The 27-year-old maid was allegedly attacked after she complained to her employment agency that she was being mistreated by her employer.
The news came as Secretary for Labour and Welfare Matthew Cheung Kin-chung revealed that Indonesian officials had responded "positively" to a suggestion that Jakarta grant low-interest loans to Indonesian maids working in Hong Kong. The loans would help domestic helpers pay fees owed to their recruitment agencies, debts which often inhibit maids from quitting working for abusive employers or from reporting abuse.
Cheung met officials at the Indonesian consulate after a number of recent abuse allegations involving Indonesian maids.
"Many foreign domestic helpers - especially Indonesian workers - already have a big sum of training and agency fees that they have to deal with before they start working," Cheung said.
"Recently, I spoke to Indonesian officials about whether the Indonesian government can have sympathy for their people and provide them with a low-interest loan ... Their preliminary official response was positive."
The debts that maids owe to recruitment agencies have inhibited them from quitting or reporting abuse, said Asian Migrants Co-ordinating Body spokeswoman Eni Lestari.
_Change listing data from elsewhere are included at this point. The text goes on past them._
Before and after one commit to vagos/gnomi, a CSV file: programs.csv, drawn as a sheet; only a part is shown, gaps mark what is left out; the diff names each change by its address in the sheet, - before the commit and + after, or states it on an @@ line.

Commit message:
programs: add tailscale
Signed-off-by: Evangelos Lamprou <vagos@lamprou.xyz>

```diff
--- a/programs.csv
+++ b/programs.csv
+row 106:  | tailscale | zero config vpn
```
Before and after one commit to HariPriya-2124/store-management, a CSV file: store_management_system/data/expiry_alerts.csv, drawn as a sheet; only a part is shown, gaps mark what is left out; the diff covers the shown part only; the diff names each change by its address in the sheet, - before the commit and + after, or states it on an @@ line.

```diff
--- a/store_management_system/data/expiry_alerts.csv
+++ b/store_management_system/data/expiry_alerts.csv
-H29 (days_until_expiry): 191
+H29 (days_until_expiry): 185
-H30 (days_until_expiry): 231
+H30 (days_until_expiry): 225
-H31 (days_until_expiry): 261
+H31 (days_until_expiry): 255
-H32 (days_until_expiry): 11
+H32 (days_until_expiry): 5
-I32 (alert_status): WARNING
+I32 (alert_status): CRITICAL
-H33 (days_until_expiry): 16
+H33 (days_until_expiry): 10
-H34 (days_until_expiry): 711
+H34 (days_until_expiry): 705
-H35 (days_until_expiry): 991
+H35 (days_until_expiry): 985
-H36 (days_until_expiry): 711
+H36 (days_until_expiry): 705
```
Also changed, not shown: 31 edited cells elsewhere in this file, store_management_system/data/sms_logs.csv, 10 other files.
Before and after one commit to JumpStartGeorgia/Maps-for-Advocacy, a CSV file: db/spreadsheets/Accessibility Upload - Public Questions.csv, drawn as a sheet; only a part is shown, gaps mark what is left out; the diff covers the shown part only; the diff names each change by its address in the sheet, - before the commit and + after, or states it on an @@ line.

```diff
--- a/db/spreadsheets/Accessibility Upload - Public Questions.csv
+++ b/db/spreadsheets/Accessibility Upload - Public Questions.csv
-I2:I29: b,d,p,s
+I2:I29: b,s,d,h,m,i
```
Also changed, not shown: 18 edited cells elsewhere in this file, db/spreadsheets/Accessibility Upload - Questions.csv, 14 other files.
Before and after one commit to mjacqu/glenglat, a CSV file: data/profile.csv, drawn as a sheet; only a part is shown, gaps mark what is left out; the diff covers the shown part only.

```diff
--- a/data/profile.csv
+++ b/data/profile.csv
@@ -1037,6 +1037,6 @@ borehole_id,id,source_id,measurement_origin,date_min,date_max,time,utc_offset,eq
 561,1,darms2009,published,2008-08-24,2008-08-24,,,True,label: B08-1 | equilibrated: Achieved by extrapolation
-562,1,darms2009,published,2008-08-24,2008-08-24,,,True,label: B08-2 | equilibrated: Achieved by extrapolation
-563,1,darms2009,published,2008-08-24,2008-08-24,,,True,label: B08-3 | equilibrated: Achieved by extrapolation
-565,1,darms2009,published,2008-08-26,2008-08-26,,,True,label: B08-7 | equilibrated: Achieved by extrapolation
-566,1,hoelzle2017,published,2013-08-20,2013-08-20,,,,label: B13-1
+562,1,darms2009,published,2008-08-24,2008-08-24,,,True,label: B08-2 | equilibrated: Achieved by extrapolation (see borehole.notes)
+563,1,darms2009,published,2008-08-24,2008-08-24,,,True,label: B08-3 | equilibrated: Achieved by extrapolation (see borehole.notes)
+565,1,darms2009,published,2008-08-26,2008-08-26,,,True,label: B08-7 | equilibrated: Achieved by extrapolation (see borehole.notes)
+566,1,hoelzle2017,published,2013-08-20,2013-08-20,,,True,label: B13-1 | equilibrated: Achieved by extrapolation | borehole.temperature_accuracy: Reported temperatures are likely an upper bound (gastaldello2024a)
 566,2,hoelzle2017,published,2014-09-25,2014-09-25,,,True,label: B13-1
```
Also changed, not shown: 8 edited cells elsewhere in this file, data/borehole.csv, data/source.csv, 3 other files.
They feared that if they lost their job they would not be able to pay the debt, and the agency might seek payment from their families at home.
But Eni added that a loan would not help. Her group had been asking the Indonesian government to provide helpers with training, instead of allowing agencies to fill the gap.
When they start working in Hong Kong, the maids usually have to pay back about HK$2,600 a month to agencies in the first six months, she said. For those who are underpaid, it may mean having no wages for half a year.
Meanwhile, the Technic Employment Service Centre confirmed that the Bangladeshi maid allegedly abused by her employer had been registered with the agency since October.
"She came to our centre on Friday complaining that her hands were hurting from dryness and her employer wouldn't let her wear gloves," said Teresa Liu Tsui-lan, the centre's managing director. "We gave her some cream. She worked slowly as her hands hurt, and the employer shouted at her. [The employer] might have hit her after that.
"When she complained, we contacted the employer and asked her not to do that."
A translator who accompanied the maid said she was not seriously injured, Liu added. The employer, a retired mother of two, was released on bail last night. She had not been charged.
Hong Kong Employers of Overseas Domestic Helpers Association chairman Joseph Law Kwan-din said that the Indonesian consulate in Hong Kong only endorsed work contracts made through agencies, unlike the Philippines consulate which does not require agency involvement.
About 4,000 people, mostly foreign domestic helpers, staged a demonstration at the Indonesian consulate in Causeway Bay yesterday, urging it to let them sign contracts with employers without agency involvement.